Ellen fell ill a few weeks ago and needed to take an extended leave from work. She wasn't answering her cell phone and she doesn't have the internet at home so I've had to rely on rumors of her return.
When I first heard "Today's the day!" I ran out and bought her a wad of flowers, which I planned to give to her, along with a card, when she returned. I wanted it to be a surprise because as we all know, flowers given on the fly supertrump flowers given with advance notice.
Alas, today was not that day.
Each morning, there was rumor of Ellen's return. Life started to follow a strange little pattern.
"Today's the day!" someone would announce confidently.
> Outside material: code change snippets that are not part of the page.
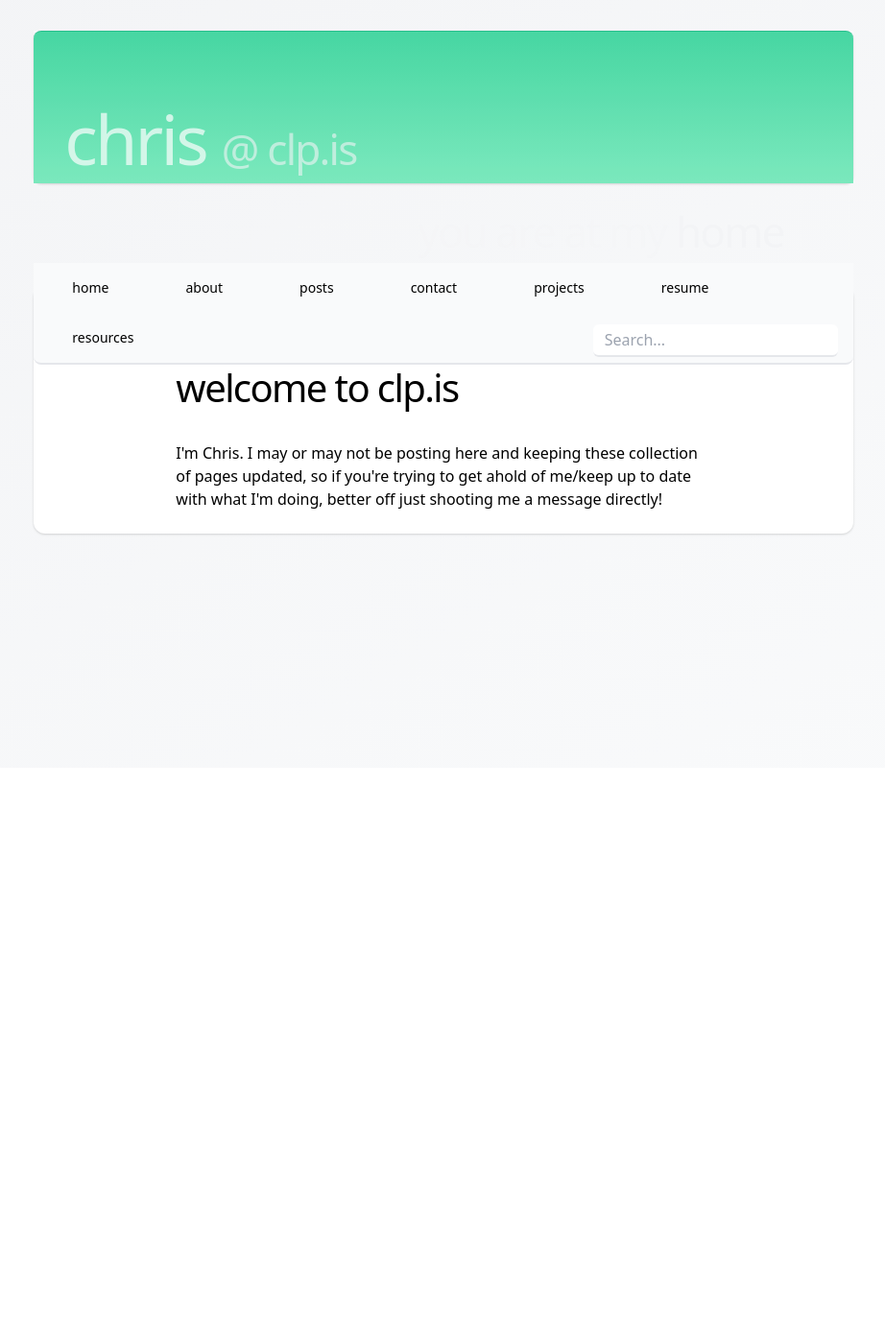
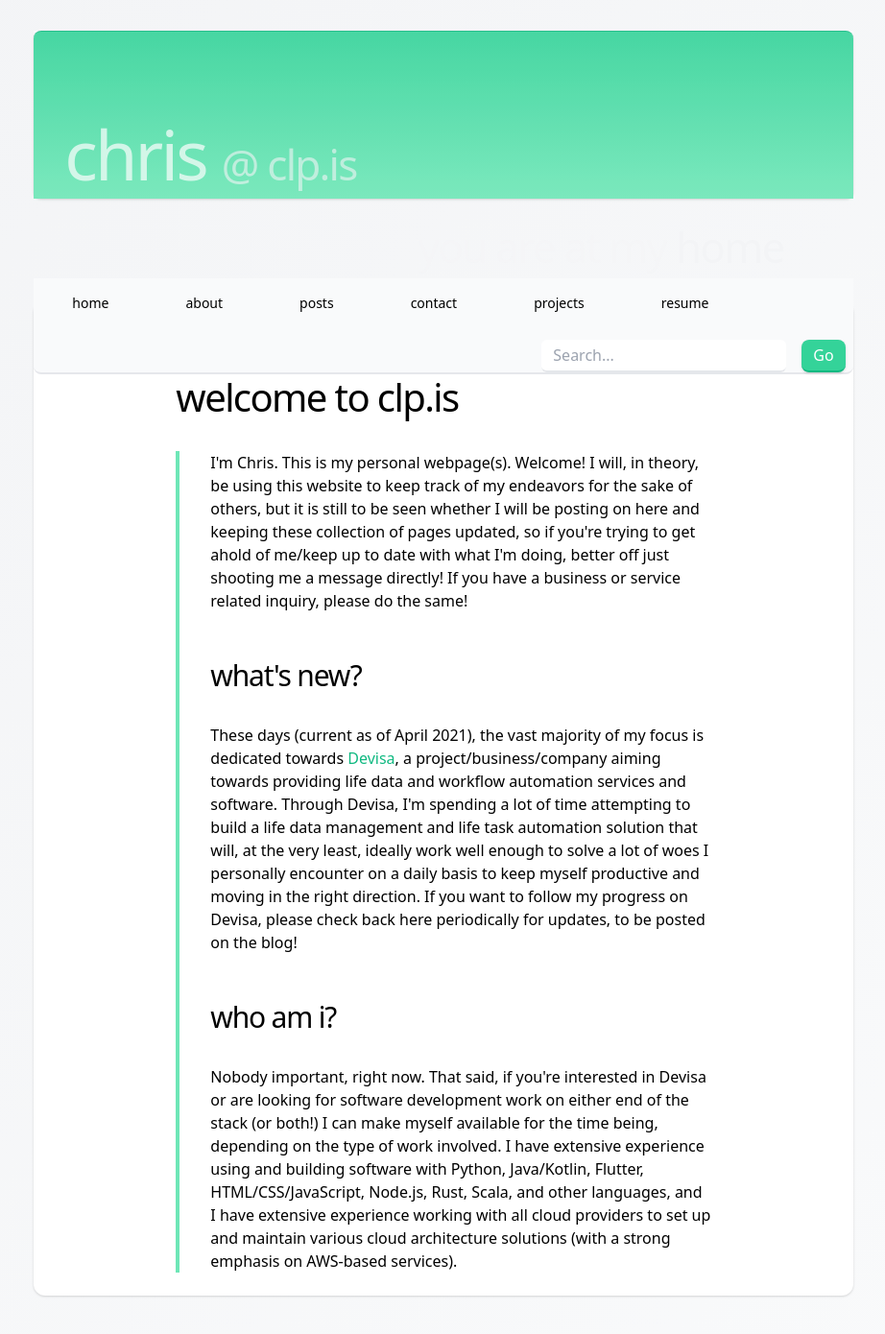
Before and after one commit to clpi/cdotis, a Next.js app: page / in a window 1280 px wide. Shown: the top 1390 px of the page at 96% size, without its empty margins (178-1100 px from the left). Before the commit the page ends 800 px from the top, so only its background shows below. Built offline with nearby package versions, Linux system fonts and the light colour scheme.

Commit message:
adding content

```diff
--- a/components/layout.js
+++ b/components/layout.js
@@ -6,12 +6,12 @@ import Meta from '../components/meta'
 
 export default function Layout(props) {
   return (
-    <div class=" overflow-x-hidden bg-gradient-to-br from-gray-100 pt-8 to-gray-50 min-h-screen min-h-full h-full overflow-y-visible block pb-24">
+    <div class=" overflow-x-hidden bg-gradient-to-br from-gray-100 pt-8 to-gray-50 min-h-screen min-h-full h-full overflow-y-visible block pb-16">
       <Meta />
-    <section className="items-center w-2/3 mx-auto mb-2 md:flex-row md:justify-between bg-gray-50">
+    <section className="items-center w-2/3 mx-auto mb-0 md:flex-row md:justify-between bg-gray-50">
     <div class="rounded-lg shadow">
       <div className="px-4 py-1 border-t border-green-500 rounded-t-lg bg-gradient-to-b from-green-400 to-green-300 opacity-90">
-      <h1 className="pt-16 pb-0 text-2xl leading-tight tracking-tighter text-gray-800 font-extralight md:text-7xl md:pr-8">
+      <h1 className="pt-20 pb-0 text-2xl leading-tight tracking-tighter text-gray-800 font-extralight md:text-7xl md:pr-8">
         <Link href="/">
           <span class="ml-4 text-white opacity-70">chris</span>
         </Link>
@@ -43,12 +43,13 @@ export default function Layout(props) {
         <li className="float-left px-10 py-4 hover:bg-gray-200 hover:border-black hover:border-b-2transition-all duration-100">
           <Link href="/resume">resume</Link>
         </li>
-        <li className="float-left px-10 py-4 hover:bg-gray-200 hover:border-black hover:border-b-2transition-all duration-100">
-          <Link href="/resources">resources</Link>
-        </li>
+        {/* <li className="float-left px-10 py-4 hover:bg-gray-200 hover:border-black hover:border-b-2transition-all duration-100"> */}
+        {/*   <Link href="/resources">resources</Link> */}
+        {/* </li> */}
       </ul>
           <div class="float-right">
             <input placeholder="Search..." class=" border-b-2 rounded-md shadow-xs border-gray-200 mt-3 mx-4 py-1 px-3 mr-4"/>
+          <a href="#"><button class="px-3 border-b-2 border-green-500 py-1 text-white rounded-lg shadow bg-green-400 text-black mr-2">Go</button></a>
           </div>
 
         </div>
--- a/components/post-header.js
+++ b/components/post-header.js
@@ -1,4 +1,3 @@
-import DateFormatter from '../components/date-formatter'
 import CoverImage from '../components/cover-image'
 import PostTitle from '../components/post-title'
 
--- a/components/post-preview.js
+++ b/components/post-preview.js
@@ -1,5 +1,3 @@
-import Avatar from '../components/avatar'
-import DateFormatter from '../components/date-formatter'
 import CoverImage from './cover-image'
 import Link from 'next/link'
 
@@ -22,16 +20,14 @@ export default function PostPreview({
           width={556}
         />
       </div>
-      <h3 className="text-3xl mb-3 leading-snug">
+      <h3 className="mb-3 text-3xl leading-snug">
         <Link as={`/posts/${slug}`} href="/posts/[slug]">
           <a className="hover:underline">{title}</a>
         </Link>
       </h3>
-      <div className="text-lg mb-4">
-        <DateFormatter dateString={date} />
+      <div className="mb-4 text-lg">
       </div>
-      <p className="text-lg leading-relaxed mb-4">{excerpt}</p>
-      <Avatar name={author.name} picture={author.picture} />
+      <p className="mb-4 text-lg leading-relaxed">{excerpt}</p>
     </div>
   )
 }
--- a/pages/about.js
+++ b/pages/about.js
@@ -15,7 +15,8 @@ export default function About() {
       <h2 className="mb-8 text-5xl font-light leading-tight tracking-tighter">
         about me
       </h2>
-          <div class="">
+          <div class="border-l-4 border-green-300 pl-8">
+            <div>
             <Image src="/assets/face.jpg" width="300" height="300"
               className="float-left px-10 mx-10 mr-20 rounded-full"/>
             <Image src="/assets/boeing.JPG" width="400" height="300"
@@ -31,6 +32,7 @@ export default function About() {
 
 
           <p>Please <Link href="/contact">reach out to me</Link> if you'd like to talk!</p>
+          </div>
         </Container>
       </Layout>
 
--- a/pages/index.js
+++ b/pages/index.js
@@ -12,8 +12,21 @@ export default function Index() {
       <h2 className="mb-8 text-5xl font-light leading-tight tracking-tighter">
         welcome to clp.is
       </h2>
-          <p>I'm Chris. I may or may not be posting here and keeping these collection of pages updated, so if you're trying to get ahold of me/keep up to date with what I'm doing, better off just shooting me a message directly!</p>
+          <div class="border-l-4 border-green-300 pl-8">
+          <p>I'm Chris. This is my personal webpage(s). Welcome! I will, in theory, be using this website to keep track of my endeavors for the sake of others, but it is still to be seen whether I will be posting on here and keeping these collection of pages updated, so if you're trying to get ahold of me/keep up to date with what I'm doing, better off just shooting me a message directly! If you have a business or service related inquiry, please do the same!</p>
+            <br/><br/>
+      <h2 className="mb-8 text-3xl font-light leading-tight tracking-tighter">
+        what's new?
+      </h2>
+            <p>These days (current as of April 2021), the vast majority of my focus is dedicated towards <a class="text-green-500" href="https://devisa.io">Devisa</a>, a project/business/company aiming towards providing life data and workflow automation services and software. Through Devisa, I'm spending a lot of time attempting to build a life data management and life task automation solution that will, at the very least, ideally work well enough to solve a lot of woes I personally encounter on a daily basis to keep myself productive and moving in the right direction. If you want to follow my progress on Devisa, please check back here periodically for updates, to be posted on the blog!</p>
+            <br/><br/>
+
+      <h2 className="mb-8 text-3xl font-light leading-tight tracking-tighter">
+        who am i?
+      </h2>
+      <p>Nobody important, right now. That said, if you're interested in Devisa or are looking for software development work on either end of the stack (or both!) I can make myself available for the time being, depending on the type of work involved. I have extensive experience using and building software with Python, Java/Kotlin, Flutter, HTML/CSS/JavaScript, Node.js, Rust, Scala, and other languages, and I have extensive experience working with all cloud providers to set up and maintain various cloud architecture solutions (with a strong emphasis on AWS-based services).</p>
           {/* {morePosts.length > 0 && <MoreStories posts={morePosts} />} */}
+          </div>
         </Container>
       </Layout>
   )
--- a/pages/posts/index.js
+++ b/pages/posts/index.js
@@ -1,7 +1,6 @@
 import Layout from '../../components/layout'
 import Container from '../../components/container'
 import MoreStories from '../../components/more-stories'
-import HeroPost from '../../components/hero-post'
 import { getAllPosts } from '../../lib/api'
 import Head from 'next/head'
 
@@ -15,7 +14,9 @@ export default function Posts({ allPosts }) {
       <h2 className="mb-8 text-5xl font-light leading-tight tracking-tighter">
         my posts
       </h2>
+          <div class="border-l-4 border-green-300 pl-8">
           {morePosts.length >= 0 && <MoreStories posts={allPosts} />}
+          </div>
         </Container>
       </Layout>
 
--- a/pages/projects.js
+++ b/pages/projects.js
@@ -13,7 +13,7 @@ export default function Projects() {
       <h2 className="mb-8 text-5xl font-light leading-tight tracking-tighter">
         my projects
       </h2>
-      <div class="ml-4 mt-4 border-l-4 border-green-300 pl-4">
+          <div class="border-l-4 border-green-300 pl-8">
       <h2 className="mb-8 text-lg font-light leading-tight tracking-tighter md:text-4xl">
         <span class="text-green-500 font-semibold">1. </span>Devisa
       </h2><b>Life data automation</b> and centralization dashboard of the future. <a class="text-green-500 font-bold" href="https://devisa.io">Lookie here.</a> This is what I'm spending most of my time on these days (as of April 2021). I'm intending to go all the way with what I consider to be one of my more cohesive visions for a project generally, and a piece of software in particular. It's ambitious -- not in the manner in which I might come across as tooting my own horn, but rather, it's ambitious and a little bit frightening to think of myself seeing a full multi-tiered project out to completion on my own, but so far it's showing quite a bit of promise.
--- a/pages/resources.js
+++ b/pages/resources.js
@@ -13,14 +13,18 @@ export default function About() {
       <h2 className="mb-8 text-5xl font-light leading-tight tracking-tighter">
         resources
       </h2>
+          <div class="border-l-4 border-green-300 pl-8">
       <h2 className="mb-8 text-3xl font-light leading-tight tracking-tighter">
         files
       </h2>
+          <div class="border-l-4 border-green-300 pl-8">
           <p>one day files will be here...</p>
+          </div>
       <h2 className="mb-8 text-3xl font-light leading-tight tracking-tighter">
         links
       </h2>
           <p>one day links will be here...</p>
+          </div>
         </Container>
       </Layout>
 
--- a/pages/resume.js
+++ b/pages/resume.js
@@ -13,16 +13,9 @@ export default function Resume() {
       <h2 className="mb-8 text-5xl font-light leading-tight tracking-tighter">
         my resume
       </h2>
-          <p>Some things I've worked on before...</p>
-          <ul>
-
-            <li>
-              <div>
-                <Image src="/assets/logo_icon_transparent.png" width="300" height="300" class = "float-left"/>
-                <p><a href="https://devisa.io" class="text-green-500 font-semibold text-lg">Devisa</a> -- An life tracking/programmatic planning project/startup I'm working on.</p>
-              </div>
-            </li>
-            </ul>
+          <div class="border-l-4 border-green-300 pl-8">
+          <p>Some things I've worked on before will be posted here.</p>
+          </div>
         </Container>
       </Layout>
 
```
Also changed, not shown: components/hero-post.js (deleted, +0 -43 lines), pages/contact.js (+7 -1 lines).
I'd grab the wad of flowers and diligently walk it down the hall, up the stairs, down another hall, through the jungle, down the elevator, and across the courtyard. (Uphill both ways, I tell you!)
No Ellen. The door was locked. The light was off. Nuttin'.
I'd clench the wad and diligently walk it back across the courtyard, up the elevator, through the jungle, down another hall, back down the stairs, and back down the hall.
Day after day, no Ellen.
Still, I continued to rely on the news from my fearless co-workers—"Today's the day!"—and take my daily pilgrimage with the damn wad. People started to chuckle and joke that I had adopted a plant and was now intent on taking it for a daily stroll, but I didn't care. I didn't want to call ahead to see if Ellen was in. I wanted to surprise her.
Finally, finally, today (!) Ellen was at her desk. She was pale and wan and laden with floral arrangements like a damn beauty pageant winner but hooboy, was she ever surprised to see me and my wad.
It wasn't until I handed it to her that I realized it was dead.
"I'm sorry!" I blurted. "I can bring it back to life."
"It's ok," she laughed. "I bet they were beautiful."
I walked back to my office. Mission accomplished.
Then, just as I was about to bite into my sandwich a co-worker popped her head in the door.
"Ellen's back!" she said.
"I know," I shot back.
"Can you believe someone gave her dead flowers? I threw them away! The woman's been sick for God's sake. What does that say?"
It says I did a lot of walking for nothing.
About me: I'm 42 and added another gherkin to our pickle party of a family. My husband Chuck, our 9-year-old Junior, our 6-year-old Everett, our toddler and I live in a town in Connecticut I affectionately call Mulletville Lite (aka my childhood hometown). My friends call me Nutjob, and they're right. In my husband's spare time he dresses up as a Viking and chases ghosts (and I'm the nutjob?). When I'm not busy working as a graphic designer, I lie in a ball in the corner.